“The concerns that
beneficiaries have are
being heard by the
commission and will
continue to be heard,”
Duarte said. “I don’t think the commission ever
ignores beneficiary concerns. But I will say that the louder concern that we hear from applicants is, ‘Where’s my home?’ They want a homestead.”
The Innergex deal also has been criticized because DHHL did not provide widespread notification to beneficiaries to get feedback.
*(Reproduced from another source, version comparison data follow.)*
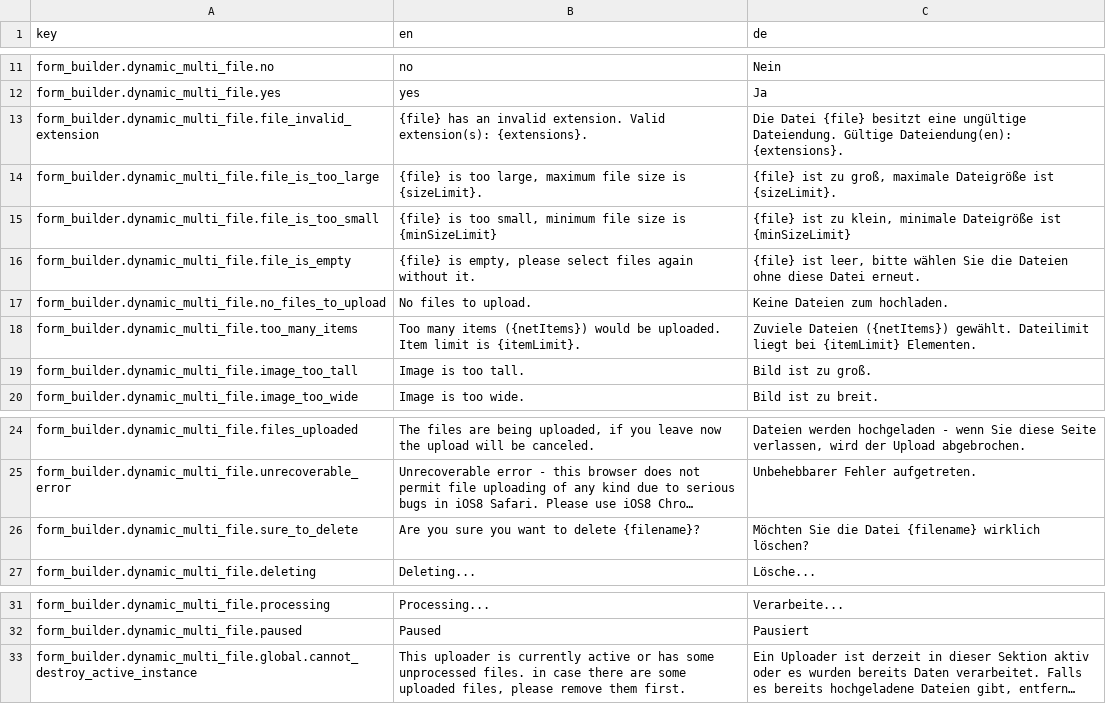
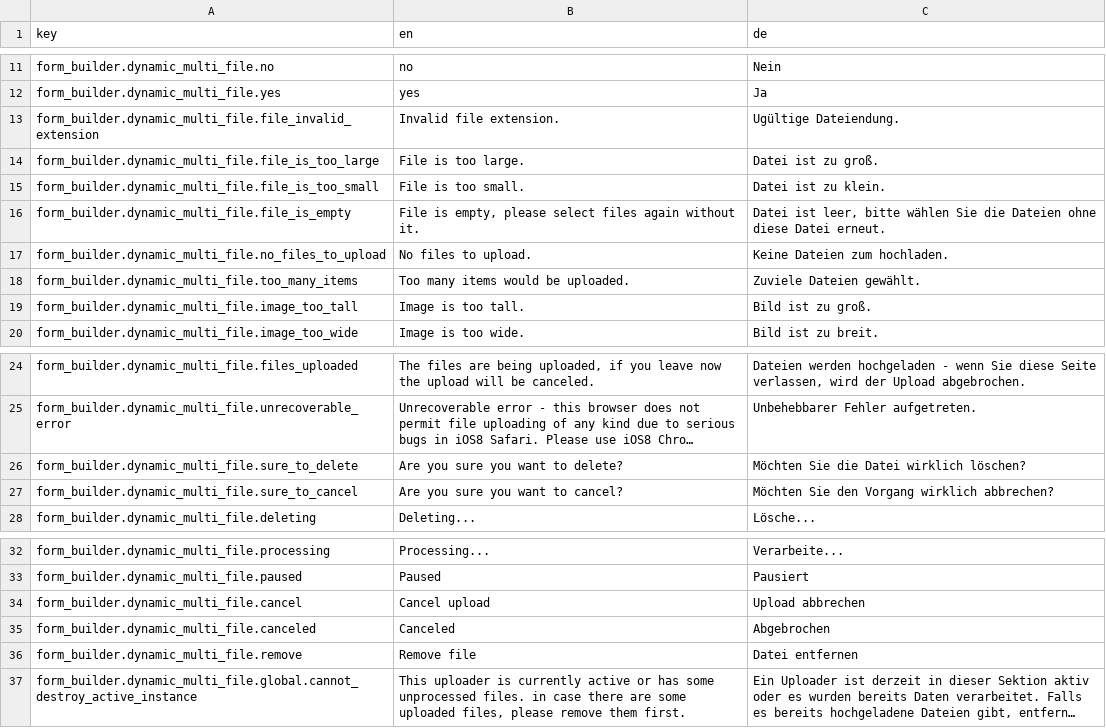
Before and after one commit to dachcom-digital/pimcore-formbuilder, a CSV file: src/FormBuilderBundle/Resources/install/translations/frontend.csv, drawn as a sheet; only a part is shown, gaps mark what is left out; long unchanged cells end in …; the diff names each change by its address in the sheet, - before the commit and + after, or states it on an @@ line.

```diff
--- a/src/FormBuilderBundle/Resources/install/translations/frontend.csv
+++ b/src/FormBuilderBundle/Resources/install/translations/frontend.csv
-B13 (en): {file} has an invalid extension. Valid extension(s): {extensions}.
+B13 (en): Invalid file extension.
-C13 (de): Die Datei {file} besitzt eine ungültige Dateiendung. Gültige Dateiendung(en): {extensions}.
+C13 (de): Ugültige Dateiendung.
-B14 (en): {file} is too large, maximum file size is {sizeLimit}.
+B14 (en): File is too large.
-C14 (de): {file} ist zu groß, maximale Dateigröße ist {sizeLimit}.
+C14 (de): Datei ist zu groß.
-B15 (en): {file} is too small, minimum file size is {minSizeLimit}
+B15 (en): File is too small.
-C15 (de): {file} ist zu klein, minimale Dateigröße ist {minSizeLimit}
+C15 (de): Datei ist zu klein.
-B16 (en): {file} is empty,…
+B16 (en): File is empty,…
-C16 (de): {file} ist leer,…
+C16 (de): Datei ist leer,…
-B18 (en): …many items ({netItems}) would be uploaded. Item limit is {itemLimit}.
+B18 (en): …many items would be uploaded.
-C18 (de): Zuviele Dateien ({netItems}) gewählt. Dateilimit liegt bei {itemLimit} Elementen.
+C18 (de): Zuviele Dateien gewählt.
-B26 (en): Are you sure you want to delete {filename}?
+B26 (en): Are you sure you want to delete?
-C26 (de): Möchten Sie die Datei {filename} wirklich löschen?
+C26 (de): Möchten Sie die Datei wirklich löschen?
+row 27: form_builder.dynamic_multi_file.sure_to_cancel | Are you sure you want to cancel? | Möchten Sie den Vorgang wirklich abbrechen?
+row 34: form_builder.dynamic_multi_file.cancel | Cancel upload | Upload abbrechen
+row 35: form_builder.dynamic_multi_file.canceled | Canceled | Abgebrochen
+row 36: form_builder.dynamic_multi_file.remove | Remove file | Datei entfernen
```
Also changed, not shown: 12 other files.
Consulting with beneficiaries is required before the commission can approve such land agreements.
In the Innergex case, DHHL sent out about
1,400 letters to homestead lessees and applicants who live in the 96707 ZIP code area, which covers Kapolei and Makakilo, to invite them to a March public hearing on the proposal.
But that meant beneficiaries like Maria, who has a business in Kalaeloa but lives in Nanakuli, did not get the letter.
Only 10 beneficiaries attended the hearing.
That kind of limited outreach does not present good optics, according to DeMont Conner, who assisted Maria in filing the challenge to the Innergex decision.
“We don’t believe it was
illegal,” Conner said. “We just believe it was ill-advised and shortsighted.”
Duarte said DHHL notifies beneficiaries who live in the area that potentially will be most affected by a proposed project.
Regarding Maria’s land
requests, Duarte said DHHL could not issue him a disposition until the department implements a new policy for revocable permits, which are short-term agreements.
The Innergex right of
entry approved last month gives the company access
to the Kalaeloa site to conduct technical studies and do other work so it can submit a proposal when Hawaiian Electric, Oahu’s power provider, solicits requests for solar energy projects.
If Innergex eventually gets a deal with Hawaiian Electric, DHHL will issue a long-term lease for the Kalaeloa property.